* _PROBLEM TO WORK ON_
What you print should match the entries exactly, only without the pictures.

Version difference data
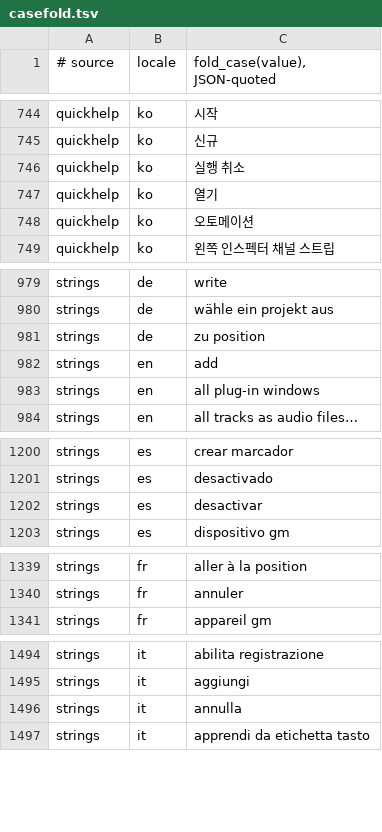
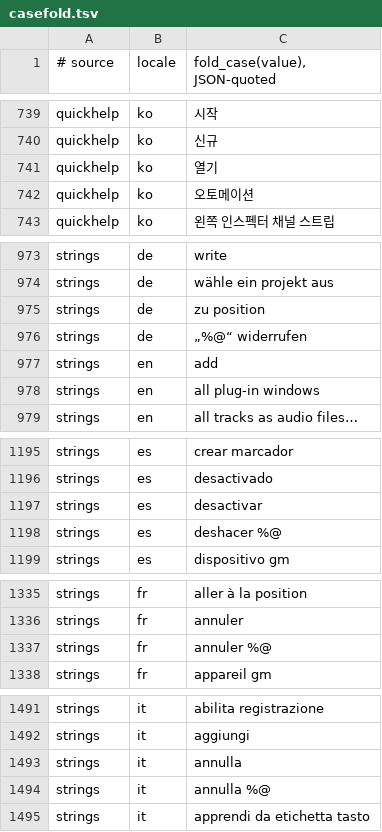
Before and after one commit to Dropit79/logic-pro-mcp, a TSV file: docs/canon/ledger/casefold.tsv, drawn as a sheet; only a part is shown, gaps mark what is left out; the diff covers the shown part only.

```diff
--- a/docs/canon/ledger/casefold.tsv
+++ b/docs/canon/ledger/casefold.tsv
@@ -745,3 +740,2 @@ quickhelp	ko	"시작"
 quickhelp	ko	"신규"
-quickhelp	ko	"실행 취소"
 quickhelp	ko	"열기"
@@ -981,2 +975,3 @@ strings	de	"wähle ein projekt aus"
 strings	de	"zu position"
+strings	de	"„%@“ widerrufen"
 strings	en	"add"
@@ -1202,2 +1197,3 @@ strings	es	"desactivado"
 strings	es	"desactivar"
+strings	es	"deshacer %@"
 strings	es	"dispositivo gm"
@@ -1340,2 +1336,3 @@ strings	fr	"aller à la position"
 strings	fr	"annuler"
+strings	fr	"annuler %@"
 strings	fr	"appareil gm"
@@ -1496,2 +1493,3 @@ strings	it	"aggiungi"
 strings	it	"annulla"
+strings	it	"annulla %@"
 strings	it	"apprendi da etichetta tasto"
```
Also changed, not shown: 5 added rows, 6 removed rows and 1 edited cell elsewhere in this file, docs/canon/ledger/presence.tsv, 14 other files.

* _TASK ANSWER_
Before and after one commit to Dropit79/logic-pro-mcp, a TSV file: docs/canon/ledger/casefold.tsv, drawn as a sheet; only a part is shown, gaps mark what is left out; the diff covers the shown part only.

```diff
--- a/docs/canon/ledger/casefold.tsv
+++ b/docs/canon/ledger/casefold.tsv
@@ -745,3 +740,2 @@ quickhelp	ko	"시작"
 quickhelp	ko	"신규"
-quickhelp	ko	"실행 취소"
 quickhelp	ko	"열기"
@@ -981,2 +975,3 @@ strings	de	"wähle ein projekt aus"
 strings	de	"zu position"
+strings	de	"„%@“ widerrufen"
 strings	en	"add"
@@ -1202,2 +1197,3 @@ strings	es	"desactivado"
 strings	es	"desactivar"
+strings	es	"deshacer %@"
 strings	es	"dispositivo gm"
@@ -1340,2 +1336,3 @@ strings	fr	"aller à la position"
 strings	fr	"annuler"
+strings	fr	"annuler %@"
 strings	fr	"appareil gm"
@@ -1496,2 +1493,3 @@ strings	it	"aggiungi"
 strings	it	"annulla"
+strings	it	"annulla %@"
 strings	it	"apprendi da etichetta tasto"
```
Also changed, not shown: 5 added rows, 6 removed rows and 1 edited cell elsewhere in this file, docs/canon/ledger/presence.tsv, 14 other files.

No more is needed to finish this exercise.